Author Paul Johnson

Paul Johnson, British author and historian, is the author of many books, including Modern Times, A History of the Jews, Intellectuals, The Birth of the Modern, and The Quest for God, which have been translated into many languages. He has been a frequent contributor to the Daily Telegraph, New York Times, Wall Street Journal, Spectator, and other newspapers and magazines. He has lectured to academic, business, and political audiences all over the world.

About the Narrator

Frederick Davidson (1932–2005), also known as David Case, was one of the most prolific readers in the audiobook industry, recording more than eight hundred audiobooks in his lifetime, including over two hundred for Blackstone Audio.

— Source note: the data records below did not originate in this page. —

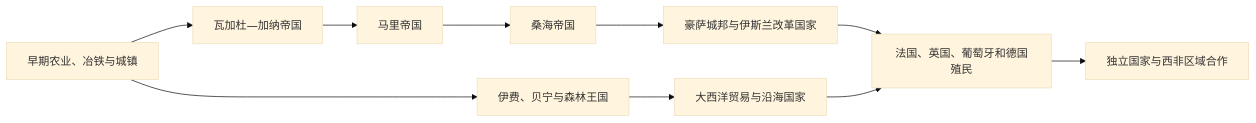
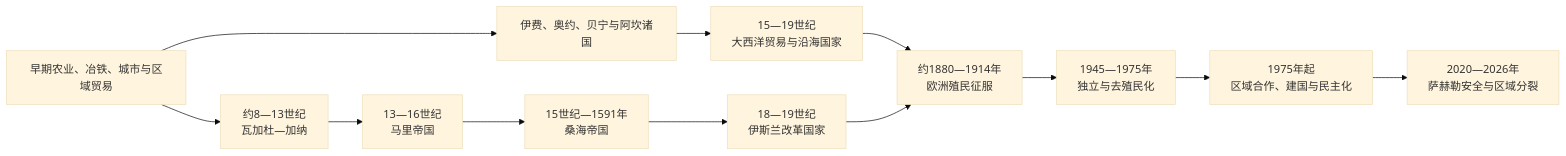
Before and after one commit to tianlan-dev/learning-notes: the diagram in 人文科学/历史/非洲/西非/README.md, drawn with Mermaid (base theme). The commit also changed other lines of this file and 1417 other files, not shown here.

````diff
--- a/人文科学/历史/非洲/西非/README.md
+++ b/人文科学/历史/非洲/西非/README.md
@@ -9,12 +13,26 @@
 ```mermaid
 flowchart LR
-    A["早期农业、冶铁与城镇"] --> B["瓦加杜—加纳帝国"]
-    B --> C["马里帝国"]
-    C --> D["桑海帝国"]
-    A --> F["伊费、贝宁与森林王国"]
-    D --> G["豪萨城邦与伊斯兰改革国家"]
-    F --> H["大西洋贸易与沿海国家"]
-    G --> I["法国、英国、葡萄牙和德国殖民"]
+    A["早期农业、冶铁、城市与区域贸易"]
+    B["约8—13世纪<br/>瓦加杜—加纳"]
+    C["13—16世纪<br/>马里帝国"]
+    D["15世纪—1591年<br/>桑海帝国"]
+    E["伊费、奥约、贝宁与阿坎诸国"]
+    F["15—19世纪<br/>大西洋贸易与沿海国家"]
+    G["18—19世纪<br/>伊斯兰改革国家"]
+    H["约1880—1914年<br/>欧洲殖民征服"]
+    I["1945—1975年<br/>独立与去殖民化"]
+    J["1975年起<br/>区域合作、建国与民主化"]
+    K["2020—2026年<br/>萨赫勒安全与区域分裂"]
+
+    A --> B
+    A --> E
+    B --> C
+    C --> D
+    D --> G
+    E --> F
+    F --> H
+    G --> H
     H --> I
-    I --> J["独立国家与西非区域合作"]
+    I --> J
+    J --> K
 ```
````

Born in London, he trained at the Royal Academy of Dramatic Art and performed for many years in radio plays for the British Broadcasting Company before coming to America in 1976. He received AudioFile’s Golden Voice Award and numerous Earphones Awards and was nominated for a Grammy for his readings.